Harman International revealed to Automotive News that it won a $900 million contract from GM to build a next-gen infotainment system with Google’s Android OS at its core. Chevrolet and Cadillac vehicles are first in line for the new infotainment system, which will eventually spread through GM’s global lineup.
With more than a billion mobile and tablet devices using the Android OS, it’s quickly become one of the most diverse and popular operating systems on the market. It’s a no-brainer move for GM, especially with the Android Auto platform announced earlier this year to facilitate Google’s push into the automotive market. Harman is part of the Google-led Open Automotive Alliance, and is working closely with the Internet giant to make sure the infotainment system is ready for a late-2016 launch. What isn’t apparent though is just how many GM vehicles will get the new Android OS.

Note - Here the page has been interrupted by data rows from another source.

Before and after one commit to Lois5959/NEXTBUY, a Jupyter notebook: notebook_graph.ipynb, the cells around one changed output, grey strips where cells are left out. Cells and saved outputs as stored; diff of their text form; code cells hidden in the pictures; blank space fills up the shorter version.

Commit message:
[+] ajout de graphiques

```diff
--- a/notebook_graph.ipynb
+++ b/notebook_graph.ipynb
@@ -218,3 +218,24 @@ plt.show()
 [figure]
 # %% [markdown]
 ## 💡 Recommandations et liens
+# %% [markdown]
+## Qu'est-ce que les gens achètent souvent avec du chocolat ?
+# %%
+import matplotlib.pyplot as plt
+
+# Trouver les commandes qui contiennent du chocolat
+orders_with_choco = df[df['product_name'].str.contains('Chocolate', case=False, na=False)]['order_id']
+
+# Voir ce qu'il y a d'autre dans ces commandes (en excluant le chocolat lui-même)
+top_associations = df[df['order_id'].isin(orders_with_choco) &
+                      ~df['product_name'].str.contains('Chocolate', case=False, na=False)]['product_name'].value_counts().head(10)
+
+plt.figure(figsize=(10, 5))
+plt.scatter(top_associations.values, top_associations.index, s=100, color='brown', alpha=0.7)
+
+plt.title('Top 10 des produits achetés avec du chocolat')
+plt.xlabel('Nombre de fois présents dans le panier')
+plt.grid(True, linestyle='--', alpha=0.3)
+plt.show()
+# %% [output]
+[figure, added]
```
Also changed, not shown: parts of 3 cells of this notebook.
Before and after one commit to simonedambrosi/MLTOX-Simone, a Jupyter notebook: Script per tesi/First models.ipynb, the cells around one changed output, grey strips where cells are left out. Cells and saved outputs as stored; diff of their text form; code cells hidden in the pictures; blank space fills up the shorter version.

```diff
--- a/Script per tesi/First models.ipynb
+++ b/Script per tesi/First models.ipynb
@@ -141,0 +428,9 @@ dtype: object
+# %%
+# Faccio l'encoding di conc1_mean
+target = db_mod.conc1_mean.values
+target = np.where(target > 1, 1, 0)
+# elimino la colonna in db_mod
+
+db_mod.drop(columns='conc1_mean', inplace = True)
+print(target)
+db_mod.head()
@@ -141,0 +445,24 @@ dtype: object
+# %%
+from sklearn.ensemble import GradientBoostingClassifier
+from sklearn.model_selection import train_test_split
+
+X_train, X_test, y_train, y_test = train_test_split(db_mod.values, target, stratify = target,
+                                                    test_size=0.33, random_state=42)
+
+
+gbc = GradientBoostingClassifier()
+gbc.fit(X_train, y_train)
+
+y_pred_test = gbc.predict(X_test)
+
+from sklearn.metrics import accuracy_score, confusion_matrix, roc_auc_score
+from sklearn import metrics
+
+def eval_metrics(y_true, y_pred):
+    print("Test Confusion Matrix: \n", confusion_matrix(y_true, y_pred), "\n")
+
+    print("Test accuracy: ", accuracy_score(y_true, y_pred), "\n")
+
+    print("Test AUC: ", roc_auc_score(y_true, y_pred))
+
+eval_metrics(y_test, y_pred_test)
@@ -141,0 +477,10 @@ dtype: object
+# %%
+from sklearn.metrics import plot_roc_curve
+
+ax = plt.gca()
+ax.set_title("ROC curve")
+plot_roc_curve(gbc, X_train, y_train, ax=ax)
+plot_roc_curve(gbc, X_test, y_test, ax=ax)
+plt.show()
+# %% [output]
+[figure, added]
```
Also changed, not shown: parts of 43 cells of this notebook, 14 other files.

The General currently uses at least three different automotive computer operating systems, even within the same brand; the new Chevy Malibu uses the Blackberry QNX system, while the Chevy Sonic and Spark uses an older Microsoft OS, and the Impala sedan runs a Linux system. It would make sense for GM to move to one OS across its lineup, but GM doesn’t always do things that “make sense”, and for now the automaker is remaining mum on its plans.
While GM almost certainly in the Android camp, Volvo has committed to the Apple CarPlay OS, and Ford is said to be looking into an OS change for its aging SYNC system. GM had been working towards its own infotainment system called the AppShop introduced earlier this year, but by July GM abandoned its own plans on the heels of the introduction of Android Auto and Apple CarPlay.
Will Google come to dominate the automotive OS field the same way it dominates web traffic search, or can Apple, Blackberry, or even Microsoft mount an effective counterattack? Having one of the world’s largest automakers in its corner gives Android a huge advantage, but the war is far from over.